**Your objective:**
Exact repetition of the data is the whole task.

++++ Data supplied ++++

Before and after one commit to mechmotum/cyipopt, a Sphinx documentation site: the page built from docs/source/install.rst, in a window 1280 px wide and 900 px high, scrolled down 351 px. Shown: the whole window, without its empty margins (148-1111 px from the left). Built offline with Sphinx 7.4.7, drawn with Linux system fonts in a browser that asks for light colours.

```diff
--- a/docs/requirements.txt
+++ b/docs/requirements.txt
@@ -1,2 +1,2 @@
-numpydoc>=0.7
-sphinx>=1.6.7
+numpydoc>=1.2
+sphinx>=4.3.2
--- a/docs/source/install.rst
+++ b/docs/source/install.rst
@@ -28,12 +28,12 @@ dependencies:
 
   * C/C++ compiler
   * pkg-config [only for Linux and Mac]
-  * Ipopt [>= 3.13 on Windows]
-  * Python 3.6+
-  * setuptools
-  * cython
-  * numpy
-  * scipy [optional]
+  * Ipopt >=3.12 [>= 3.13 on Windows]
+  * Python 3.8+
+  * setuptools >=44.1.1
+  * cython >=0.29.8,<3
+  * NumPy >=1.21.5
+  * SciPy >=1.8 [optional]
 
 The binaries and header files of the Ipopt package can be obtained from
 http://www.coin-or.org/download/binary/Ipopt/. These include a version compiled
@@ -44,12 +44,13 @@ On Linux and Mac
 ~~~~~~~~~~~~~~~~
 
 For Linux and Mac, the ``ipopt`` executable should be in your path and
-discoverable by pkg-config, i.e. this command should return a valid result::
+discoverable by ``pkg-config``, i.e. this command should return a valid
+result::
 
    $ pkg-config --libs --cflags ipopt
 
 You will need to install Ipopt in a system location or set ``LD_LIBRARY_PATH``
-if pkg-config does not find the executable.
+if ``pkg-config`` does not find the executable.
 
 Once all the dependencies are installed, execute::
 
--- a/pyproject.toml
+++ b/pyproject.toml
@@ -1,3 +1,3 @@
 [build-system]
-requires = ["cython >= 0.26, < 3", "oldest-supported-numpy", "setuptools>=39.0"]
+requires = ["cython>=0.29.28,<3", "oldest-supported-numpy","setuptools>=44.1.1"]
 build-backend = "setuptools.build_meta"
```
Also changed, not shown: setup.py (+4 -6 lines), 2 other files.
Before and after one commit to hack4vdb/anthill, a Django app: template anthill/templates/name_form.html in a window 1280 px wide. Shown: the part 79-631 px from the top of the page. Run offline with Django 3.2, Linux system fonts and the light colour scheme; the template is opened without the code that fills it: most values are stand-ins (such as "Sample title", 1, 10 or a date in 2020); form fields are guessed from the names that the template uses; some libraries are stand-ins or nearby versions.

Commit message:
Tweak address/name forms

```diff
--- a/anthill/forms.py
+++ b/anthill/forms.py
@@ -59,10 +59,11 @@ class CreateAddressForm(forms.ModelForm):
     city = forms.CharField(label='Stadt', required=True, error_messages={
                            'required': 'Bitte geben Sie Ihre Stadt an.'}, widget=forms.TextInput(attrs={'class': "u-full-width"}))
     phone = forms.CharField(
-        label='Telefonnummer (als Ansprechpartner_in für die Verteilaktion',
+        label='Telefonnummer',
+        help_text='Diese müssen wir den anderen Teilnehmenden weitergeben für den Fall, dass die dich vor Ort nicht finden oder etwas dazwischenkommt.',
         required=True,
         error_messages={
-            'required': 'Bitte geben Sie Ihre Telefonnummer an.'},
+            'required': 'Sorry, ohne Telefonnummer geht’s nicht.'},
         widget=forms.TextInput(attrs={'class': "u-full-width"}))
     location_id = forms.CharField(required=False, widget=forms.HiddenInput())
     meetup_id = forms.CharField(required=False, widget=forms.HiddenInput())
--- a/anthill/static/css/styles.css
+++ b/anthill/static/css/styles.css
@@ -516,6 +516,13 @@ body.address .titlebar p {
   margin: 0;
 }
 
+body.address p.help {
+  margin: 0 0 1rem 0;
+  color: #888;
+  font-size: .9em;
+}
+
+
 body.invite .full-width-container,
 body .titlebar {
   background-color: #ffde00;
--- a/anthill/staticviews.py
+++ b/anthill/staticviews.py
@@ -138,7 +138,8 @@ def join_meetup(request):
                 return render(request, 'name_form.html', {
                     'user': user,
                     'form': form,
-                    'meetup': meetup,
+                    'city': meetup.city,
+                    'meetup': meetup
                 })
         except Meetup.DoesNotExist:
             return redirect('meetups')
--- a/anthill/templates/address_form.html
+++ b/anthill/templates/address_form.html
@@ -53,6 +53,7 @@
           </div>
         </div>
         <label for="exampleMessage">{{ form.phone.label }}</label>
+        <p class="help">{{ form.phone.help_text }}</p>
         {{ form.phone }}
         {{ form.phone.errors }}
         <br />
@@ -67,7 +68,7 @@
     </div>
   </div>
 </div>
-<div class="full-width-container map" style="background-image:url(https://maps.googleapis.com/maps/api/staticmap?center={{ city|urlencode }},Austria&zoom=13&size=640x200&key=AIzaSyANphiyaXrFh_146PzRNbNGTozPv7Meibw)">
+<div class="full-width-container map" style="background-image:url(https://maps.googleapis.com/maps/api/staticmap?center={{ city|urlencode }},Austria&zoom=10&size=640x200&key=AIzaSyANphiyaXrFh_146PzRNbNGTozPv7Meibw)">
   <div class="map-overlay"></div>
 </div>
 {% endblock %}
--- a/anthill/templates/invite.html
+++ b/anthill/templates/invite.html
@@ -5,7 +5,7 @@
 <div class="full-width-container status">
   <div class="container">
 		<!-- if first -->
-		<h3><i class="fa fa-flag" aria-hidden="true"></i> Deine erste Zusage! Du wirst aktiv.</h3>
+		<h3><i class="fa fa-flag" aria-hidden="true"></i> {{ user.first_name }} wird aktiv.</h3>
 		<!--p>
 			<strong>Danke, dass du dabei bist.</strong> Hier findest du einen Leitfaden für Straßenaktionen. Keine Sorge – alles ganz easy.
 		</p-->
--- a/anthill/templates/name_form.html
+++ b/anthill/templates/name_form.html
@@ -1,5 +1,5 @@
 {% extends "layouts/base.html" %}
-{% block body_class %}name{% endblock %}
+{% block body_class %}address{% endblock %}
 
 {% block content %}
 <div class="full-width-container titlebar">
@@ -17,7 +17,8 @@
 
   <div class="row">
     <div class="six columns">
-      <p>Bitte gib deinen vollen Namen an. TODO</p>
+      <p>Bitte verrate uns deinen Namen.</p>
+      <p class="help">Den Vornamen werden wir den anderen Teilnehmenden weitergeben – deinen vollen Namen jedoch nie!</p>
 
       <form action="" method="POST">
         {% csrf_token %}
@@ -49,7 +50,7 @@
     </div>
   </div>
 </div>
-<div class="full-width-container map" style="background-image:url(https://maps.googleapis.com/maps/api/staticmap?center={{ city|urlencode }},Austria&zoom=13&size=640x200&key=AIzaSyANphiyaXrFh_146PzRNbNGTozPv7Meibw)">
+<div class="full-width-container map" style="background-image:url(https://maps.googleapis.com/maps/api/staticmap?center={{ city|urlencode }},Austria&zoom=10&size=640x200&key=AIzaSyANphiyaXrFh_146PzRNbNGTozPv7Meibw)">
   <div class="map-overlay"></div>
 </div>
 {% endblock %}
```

++++

**Task result:**
Before and after one commit to mechmotum/cyipopt, a Sphinx documentation site: the page built from docs/source/install.rst, in a window 1280 px wide and 900 px high, scrolled down 351 px. Shown: the whole window, without its empty margins (148-1111 px from the left). Built offline with Sphinx 7.4.7, drawn with Linux system fonts in a browser that asks for light colours.

```diff
--- a/docs/requirements.txt
+++ b/docs/requirements.txt
@@ -1,2 +1,2 @@
-numpydoc>=0.7
-sphinx>=1.6.7
+numpydoc>=1.2
+sphinx>=4.3.2
--- a/docs/source/install.rst
+++ b/docs/source/install.rst
@@ -28,12 +28,12 @@ dependencies:
 
   * C/C++ compiler
   * pkg-config [only for Linux and Mac]
-  * Ipopt [>= 3.13 on Windows]
-  * Python 3.6+
-  * setuptools
-  * cython
-  * numpy
-  * scipy [optional]
+  * Ipopt >=3.12 [>= 3.13 on Windows]
+  * Python 3.8+
+  * setuptools >=44.1.1
+  * cython >=0.29.8,<3
+  * NumPy >=1.21.5
+  * SciPy >=1.8 [optional]
 
 The binaries and header files of the Ipopt package can be obtained from
 http://www.coin-or.org/download/binary/Ipopt/. These include a version compiled
@@ -44,12 +44,13 @@ On Linux and Mac
 ~~~~~~~~~~~~~~~~
 
 For Linux and Mac, the ``ipopt`` executable should be in your path and
-discoverable by pkg-config, i.e. this command should return a valid result::
+discoverable by ``pkg-config``, i.e. this command should return a valid
+result::
 
    $ pkg-config --libs --cflags ipopt
 
 You will need to install Ipopt in a system location or set ``LD_LIBRARY_PATH``
-if pkg-config does not find the executable.
+if ``pkg-config`` does not find the executable.
 
 Once all the dependencies are installed, execute::
 
--- a/pyproject.toml
+++ b/pyproject.toml
@@ -1,3 +1,3 @@
 [build-system]
-requires = ["cython >= 0.26, < 3", "oldest-supported-numpy", "setuptools>=39.0"]
+requires = ["cython>=0.29.28,<3", "oldest-supported-numpy","setuptools>=44.1.1"]
 build-backend = "setuptools.build_meta"
```
Also changed, not shown: setup.py (+4 -6 lines), 2 other files.
Before and after one commit to hack4vdb/anthill, a Django app: template anthill/templates/name_form.html in a window 1280 px wide. Shown: the part 79-631 px from the top of the page. Run offline with Django 3.2, Linux system fonts and the light colour scheme; the template is opened without the code that fills it: most values are stand-ins (such as "Sample title", 1, 10 or a date in 2020); form fields are guessed from the names that the template uses; some libraries are stand-ins or nearby versions.

Commit message:
Tweak address/name forms

```diff
--- a/anthill/forms.py
+++ b/anthill/forms.py
@@ -59,10 +59,11 @@ class CreateAddressForm(forms.ModelForm):
     city = forms.CharField(label='Stadt', required=True, error_messages={
                            'required': 'Bitte geben Sie Ihre Stadt an.'}, widget=forms.TextInput(attrs={'class': "u-full-width"}))
     phone = forms.CharField(
-        label='Telefonnummer (als Ansprechpartner_in für die Verteilaktion',
+        label='Telefonnummer',
+        help_text='Diese müssen wir den anderen Teilnehmenden weitergeben für den Fall, dass die dich vor Ort nicht finden oder etwas dazwischenkommt.',
         required=True,
         error_messages={
-            'required': 'Bitte geben Sie Ihre Telefonnummer an.'},
+            'required': 'Sorry, ohne Telefonnummer geht’s nicht.'},
         widget=forms.TextInput(attrs={'class': "u-full-width"}))
     location_id = forms.CharField(required=False, widget=forms.HiddenInput())
     meetup_id = forms.CharField(required=False, widget=forms.HiddenInput())
--- a/anthill/static/css/styles.css
+++ b/anthill/static/css/styles.css
@@ -516,6 +516,13 @@ body.address .titlebar p {
   margin: 0;
 }
 
+body.address p.help {
+  margin: 0 0 1rem 0;
+  color: #888;
+  font-size: .9em;
+}
+
+
 body.invite .full-width-container,
 body .titlebar {
   background-color: #ffde00;
--- a/anthill/staticviews.py
+++ b/anthill/staticviews.py
@@ -138,7 +138,8 @@ def join_meetup(request):
                 return render(request, 'name_form.html', {
                     'user': user,
                     'form': form,
-                    'meetup': meetup,
+                    'city': meetup.city,
+                    'meetup': meetup
                 })
         except Meetup.DoesNotExist:
             return redirect('meetups')
--- a/anthill/templates/address_form.html
+++ b/anthill/templates/address_form.html
@@ -53,6 +53,7 @@
           </div>
         </div>
         <label for="exampleMessage">{{ form.phone.label }}</label>
+        <p class="help">{{ form.phone.help_text }}</p>
         {{ form.phone }}
         {{ form.phone.errors }}
         <br />
@@ -67,7 +68,7 @@
     </div>
   </div>
 </div>
-<div class="full-width-container map" style="background-image:url(https://maps.googleapis.com/maps/api/staticmap?center={{ city|urlencode }},Austria&zoom=13&size=640x200&key=AIzaSyANphiyaXrFh_146PzRNbNGTozPv7Meibw)">
+<div class="full-width-container map" style="background-image:url(https://maps.googleapis.com/maps/api/staticmap?center={{ city|urlencode }},Austria&zoom=10&size=640x200&key=AIzaSyANphiyaXrFh_146PzRNbNGTozPv7Meibw)">
   <div class="map-overlay"></div>
 </div>
 {% endblock %}
--- a/anthill/templates/invite.html
+++ b/anthill/templates/invite.html
@@ -5,7 +5,7 @@
 <div class="full-width-container status">
   <div class="container">
 		<!-- if first -->
-		<h3><i class="fa fa-flag" aria-hidden="true"></i> Deine erste Zusage! Du wirst aktiv.</h3>
+		<h3><i class="fa fa-flag" aria-hidden="true"></i> {{ user.first_name }} wird aktiv.</h3>
 		<!--p>
 			<strong>Danke, dass du dabei bist.</strong> Hier findest du einen Leitfaden für Straßenaktionen. Keine Sorge – alles ganz easy.
 		</p-->
--- a/anthill/templates/name_form.html
+++ b/anthill/templates/name_form.html
@@ -1,5 +1,5 @@
 {% extends "layouts/base.html" %}
-{% block body_class %}name{% endblock %}
+{% block body_class %}address{% endblock %}
 
 {% block content %}
 <div class="full-width-container titlebar">
@@ -17,7 +17,8 @@
 
   <div class="row">
     <div class="six columns">
-      <p>Bitte gib deinen vollen Namen an. TODO</p>
+      <p>Bitte verrate uns deinen Namen.</p>
+      <p class="help">Den Vornamen werden wir den anderen Teilnehmenden weitergeben – deinen vollen Namen jedoch nie!</p>
 
       <form action="" method="POST">
         {% csrf_token %}
@@ -49,7 +50,7 @@
     </div>
   </div>
 </div>
-<div class="full-width-container map" style="background-image:url(https://maps.googleapis.com/maps/api/staticmap?center={{ city|urlencode }},Austria&zoom=13&size=640x200&key=AIzaSyANphiyaXrFh_146PzRNbNGTozPv7Meibw)">
+<div class="full-width-container map" style="background-image:url(https://maps.googleapis.com/maps/api/staticmap?center={{ city|urlencode }},Austria&zoom=10&size=640x200&key=AIzaSyANphiyaXrFh_146PzRNbNGTozPv7Meibw)">
   <div class="map-overlay"></div>
 </div>
 {% endblock %}
```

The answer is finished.